If you are intentional as the parent, you can skillfully include a fun childhood tradition such as Santa at Christmastime in a way that assists you to keep the focus on Jesus. If you choose to include Santa or not, be intentional in the decision. If you choose to leave Santa out, try to avoid a harsh, judgmental or legalistic stance, which usually creates resentment and rebellion. If you choose to include Santa be intentional to make the connection back to Jesus as the "main thing" at Christmas. Redeeming Santa means reminding our kids that Santa gives gifts because God gave us His only Son, Jesus. Santa also teaches us that giving to others is more important than receiving. Redeeming Santa also means correcting bad theology, God gives good gifts to the naughty AND the nice, because of the GRACE of Jesus. Unlike Santa, God gives to His children based on the merits of Jesus!

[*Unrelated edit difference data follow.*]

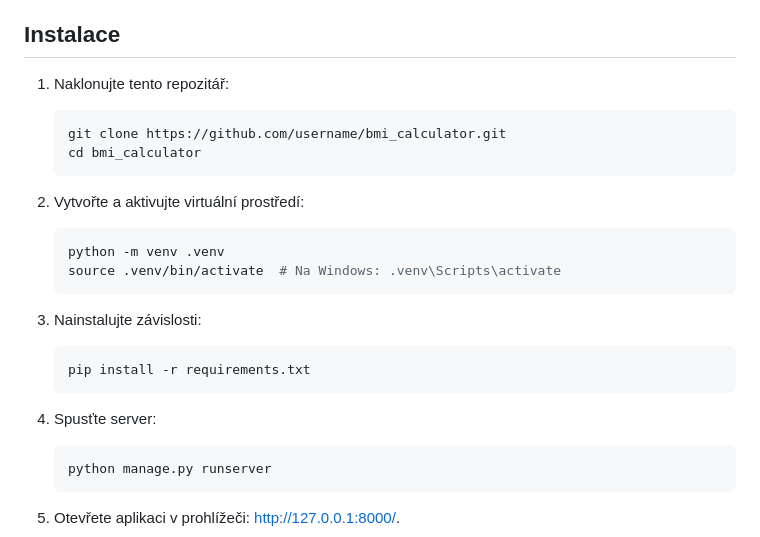
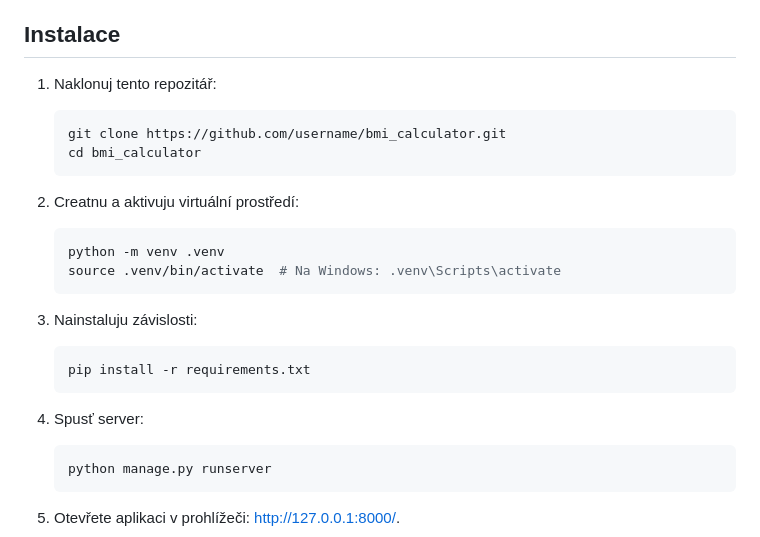
Before and after one commit to PajaspaceNet/bmi_calculator, a Markdown page: README.md, the part around one of its changes. Drawn GitHub-style.

````diff
--- a/README.md
+++ b/README.md
@@ -33,24 +33,24 @@ Celý postup atd... v sekci  **[Budoucí vylepšení](#plans)**
 
 ## Instalace
 
-1. Naklonujte tento repozitář:
+1. Naklonuj tento repozitář:
    ```bash
    git clone https://github.com/username/bmi_calculator.git
    cd bmi_calculator
    ```
 
-2. Vytvořte a aktivujte virtuální prostředí:
+2. Creatnu a aktivuju virtuální prostředí:
    ```bash
    python -m venv .venv
    source .venv/bin/activate  # Na Windows: .venv\Scripts\activate
    ```
 
-3. Nainstalujte závislosti:
+3. Nainstaluju závislosti:
    ```bash
    pip install -r requirements.txt
    ```
 
-4. Spusťte server:
+4. Spusť server:
    ```bash
    python manage.py runserver
    ```
````
Also changed, not shown: other parts of README.md (+1 -1 lines).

3. Am I lying to my kids? Some parents feel that including Santa in their Christmas tradition is "lying" to their kids. Obviously, we all understand Santa is make believe; however, I disagree that this equates to lying. As a parent of small children, I love to engage my kids' imaginations; honestly, it's a very healthy thing. Good parents learn that children move in and out of fantasy and make believe effortlessly. Children simply don't have a problem doing this. I read a blog recently that made reference to a child's imaginary friend. Only a heartless parent would squash the idea of their child having an imaginary friend. We should engage the imaginations of our children. Which is why you find yourself pouring non-existent tea into a tiny teacup for your daughter's imaginary friend. It is why my boys think their play set is a pirate ship and why they think their dad (me) is invincible! This is not lying, this is playing in the world of make believe with your child. Engaging a child's imagination by including Santa during the Christmas season can be a fun way to direct attention to Jesus as God's gift of love and forgiveness. It can also help develop the importance of biblical values like generosity and faith. You may not realize this, but every Veggie Tales movie or Chronicles of Narnia book is an example of engaging a child's imagination in order to point to Jesus and key Biblical values. This is the value of Santa as a non-essential but fun part of our Christmas tradition. In the end, I've never met an adult that was traumatized by the sudden realization that Santa was only make believe. As children mature Santa will fall to the wayside along with tea parties, pirate ships and sadly the great, invincible dad.
You are the parent! You must weigh out these issues and decide for your family. Either way, I pray your home is full of joy as we celebrate how 2000 years ago a little boy, in a little town changed the whole world.
"Happy Christmas to all and to all a good night!" To listen to Andy's recent Christmas sermon series, click here.